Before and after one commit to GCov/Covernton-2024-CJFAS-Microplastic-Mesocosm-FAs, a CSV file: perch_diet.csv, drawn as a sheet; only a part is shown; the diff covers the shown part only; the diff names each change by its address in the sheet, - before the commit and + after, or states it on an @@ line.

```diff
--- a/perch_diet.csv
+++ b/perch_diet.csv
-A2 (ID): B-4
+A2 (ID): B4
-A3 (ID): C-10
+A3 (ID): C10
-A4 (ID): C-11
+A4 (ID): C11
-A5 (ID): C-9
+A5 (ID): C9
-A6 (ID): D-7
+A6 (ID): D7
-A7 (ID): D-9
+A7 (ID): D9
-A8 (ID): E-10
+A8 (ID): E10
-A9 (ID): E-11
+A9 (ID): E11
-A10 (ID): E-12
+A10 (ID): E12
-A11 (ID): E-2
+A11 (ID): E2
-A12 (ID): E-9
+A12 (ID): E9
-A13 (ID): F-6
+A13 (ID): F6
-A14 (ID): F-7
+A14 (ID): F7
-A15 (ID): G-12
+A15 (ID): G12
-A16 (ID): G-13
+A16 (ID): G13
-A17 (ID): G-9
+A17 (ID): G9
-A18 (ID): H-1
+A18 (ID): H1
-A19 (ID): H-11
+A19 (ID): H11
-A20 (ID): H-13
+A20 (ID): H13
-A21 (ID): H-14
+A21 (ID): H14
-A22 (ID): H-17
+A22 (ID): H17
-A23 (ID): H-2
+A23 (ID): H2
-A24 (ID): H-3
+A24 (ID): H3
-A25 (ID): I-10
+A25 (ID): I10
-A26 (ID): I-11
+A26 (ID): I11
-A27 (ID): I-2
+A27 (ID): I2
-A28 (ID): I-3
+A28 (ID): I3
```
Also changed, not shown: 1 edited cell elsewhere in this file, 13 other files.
* * *
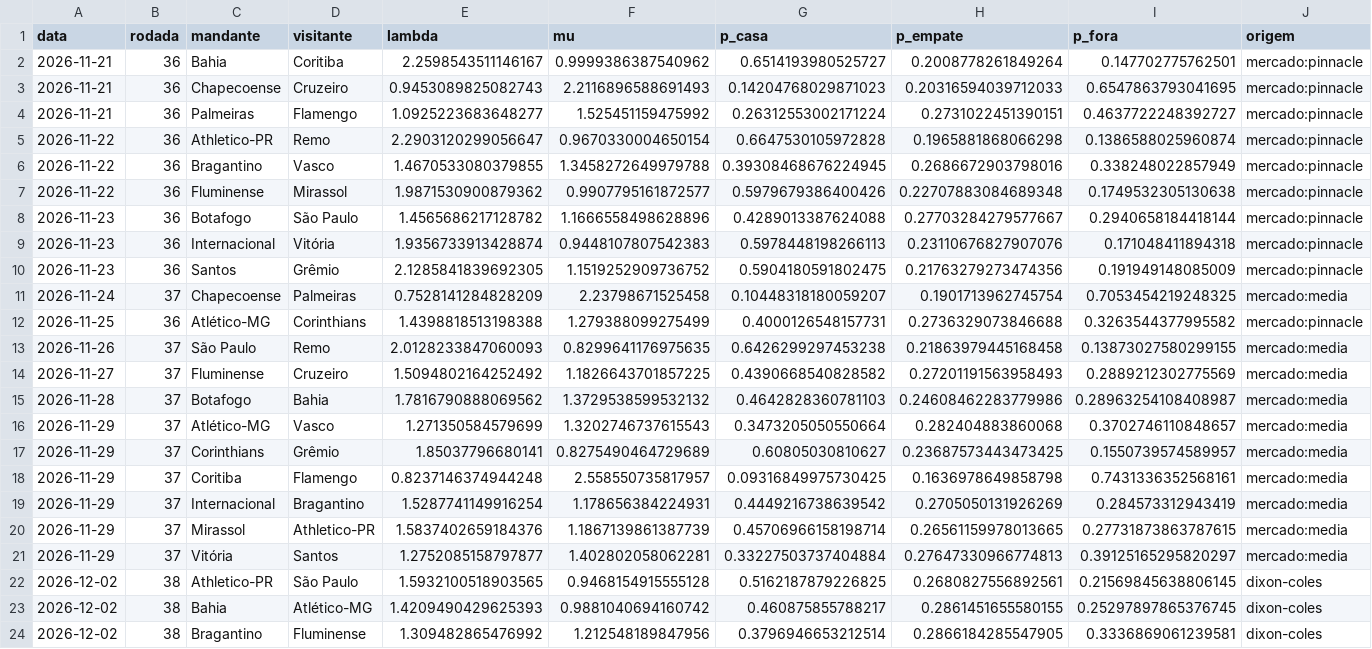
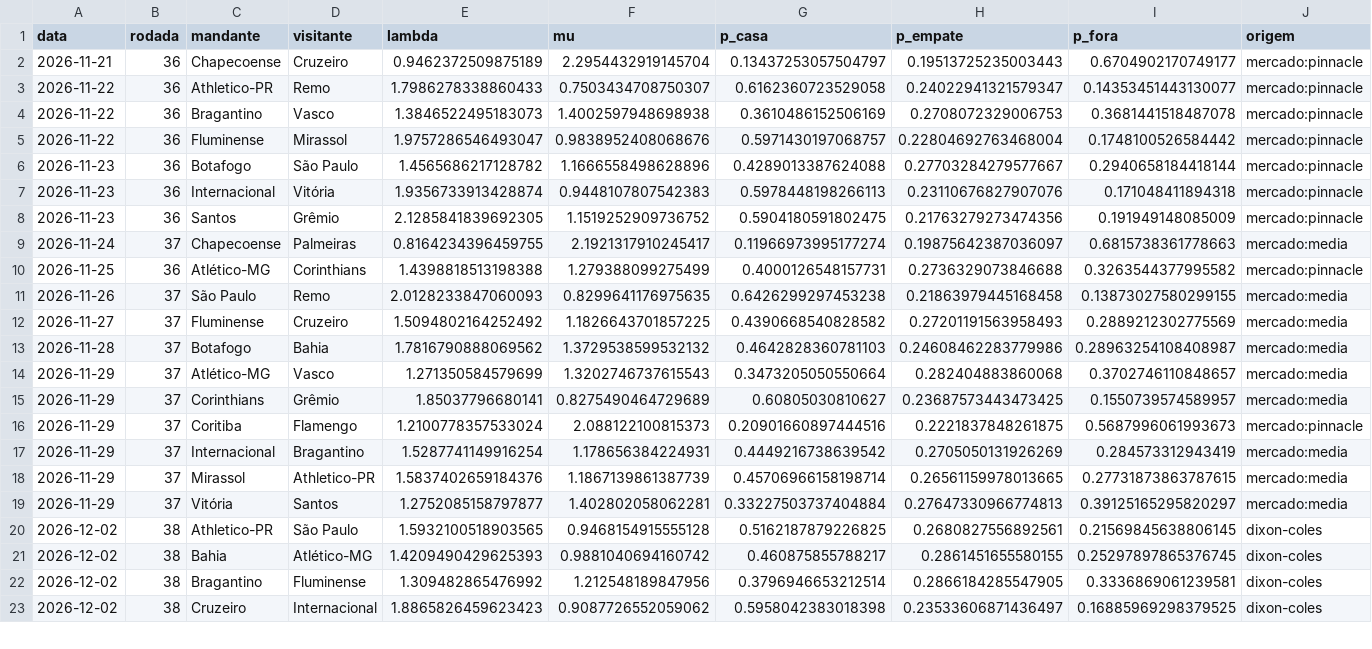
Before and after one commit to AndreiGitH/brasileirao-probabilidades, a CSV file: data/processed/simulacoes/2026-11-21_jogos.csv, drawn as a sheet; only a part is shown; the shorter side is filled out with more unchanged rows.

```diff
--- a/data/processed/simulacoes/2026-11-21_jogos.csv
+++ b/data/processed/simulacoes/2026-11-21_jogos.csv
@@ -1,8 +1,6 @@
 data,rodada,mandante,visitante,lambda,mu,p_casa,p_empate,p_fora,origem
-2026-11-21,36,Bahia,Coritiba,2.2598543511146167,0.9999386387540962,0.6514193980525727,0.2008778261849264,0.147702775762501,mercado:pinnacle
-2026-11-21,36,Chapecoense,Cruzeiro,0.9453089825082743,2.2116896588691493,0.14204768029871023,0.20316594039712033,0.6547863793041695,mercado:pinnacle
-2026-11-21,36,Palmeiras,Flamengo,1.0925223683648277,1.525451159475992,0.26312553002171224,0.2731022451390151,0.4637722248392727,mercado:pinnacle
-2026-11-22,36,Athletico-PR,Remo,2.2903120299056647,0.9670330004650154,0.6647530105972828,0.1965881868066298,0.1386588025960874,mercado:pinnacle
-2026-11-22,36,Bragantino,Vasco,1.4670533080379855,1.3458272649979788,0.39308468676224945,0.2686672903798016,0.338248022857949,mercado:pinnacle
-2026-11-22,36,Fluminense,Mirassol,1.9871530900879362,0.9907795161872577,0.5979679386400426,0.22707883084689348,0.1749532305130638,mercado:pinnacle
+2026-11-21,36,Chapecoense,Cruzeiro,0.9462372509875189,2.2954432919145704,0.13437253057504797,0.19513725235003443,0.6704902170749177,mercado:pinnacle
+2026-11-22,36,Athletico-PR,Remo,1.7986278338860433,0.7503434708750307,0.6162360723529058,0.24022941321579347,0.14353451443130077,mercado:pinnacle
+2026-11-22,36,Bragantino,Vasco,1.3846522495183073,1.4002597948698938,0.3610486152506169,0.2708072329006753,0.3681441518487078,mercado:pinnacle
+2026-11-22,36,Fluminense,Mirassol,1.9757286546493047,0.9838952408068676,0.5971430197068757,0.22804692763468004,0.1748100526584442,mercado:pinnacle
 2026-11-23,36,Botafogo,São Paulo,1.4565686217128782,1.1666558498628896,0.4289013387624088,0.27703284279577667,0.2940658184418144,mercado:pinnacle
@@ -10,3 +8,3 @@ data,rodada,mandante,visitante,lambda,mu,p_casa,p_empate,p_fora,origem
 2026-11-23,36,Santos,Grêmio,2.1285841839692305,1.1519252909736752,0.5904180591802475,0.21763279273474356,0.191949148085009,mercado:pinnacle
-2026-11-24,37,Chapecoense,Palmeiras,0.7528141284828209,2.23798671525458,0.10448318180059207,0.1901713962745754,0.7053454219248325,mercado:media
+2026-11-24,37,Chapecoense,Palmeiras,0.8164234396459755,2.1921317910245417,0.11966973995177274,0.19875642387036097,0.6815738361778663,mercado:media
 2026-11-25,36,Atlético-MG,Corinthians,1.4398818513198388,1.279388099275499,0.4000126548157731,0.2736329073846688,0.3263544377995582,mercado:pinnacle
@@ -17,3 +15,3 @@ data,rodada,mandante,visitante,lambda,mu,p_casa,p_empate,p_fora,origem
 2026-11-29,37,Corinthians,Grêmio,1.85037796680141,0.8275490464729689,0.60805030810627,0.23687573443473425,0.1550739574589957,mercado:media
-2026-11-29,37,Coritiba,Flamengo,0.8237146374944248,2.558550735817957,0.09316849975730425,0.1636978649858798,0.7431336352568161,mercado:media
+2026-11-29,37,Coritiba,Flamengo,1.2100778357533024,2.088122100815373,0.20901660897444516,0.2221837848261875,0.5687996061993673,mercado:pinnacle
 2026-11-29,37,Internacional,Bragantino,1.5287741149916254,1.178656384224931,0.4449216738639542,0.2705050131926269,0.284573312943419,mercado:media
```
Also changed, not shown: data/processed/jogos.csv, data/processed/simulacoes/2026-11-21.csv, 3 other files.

### [Try it]
Every line of the records above where the string "media" is found should be copied.

### [Exercise answer]
-2026-11-24,37,Chapecoense,Palmeiras,0.7528141284828209,2.23798671525458,0.10448318180059207,0.1901713962745754,0.7053454219248325,mercado:media
+2026-11-24,37,Chapecoense,Palmeiras,0.8164234396459755,2.1921317910245417,0.11966973995177274,0.19875642387036097,0.6815738361778663,mercado:media
 2026-11-29,37,Corinthians,Grêmio,1.85037796680141,0.8275490464729689,0.60805030810627,0.23687573443473425,0.1550739574589957,mercado:media
-2026-11-29,37,Coritiba,Flamengo,0.8237146374944248,2.558550735817957,0.09316849975730425,0.1636978649858798,0.7431336352568161,mercado:media
 2026-11-29,37,Internacional,Bragantino,1.5287741149916254,1.178656384224931,0.4449216738639542,0.2705050131926269,0.284573312943419,mercado:media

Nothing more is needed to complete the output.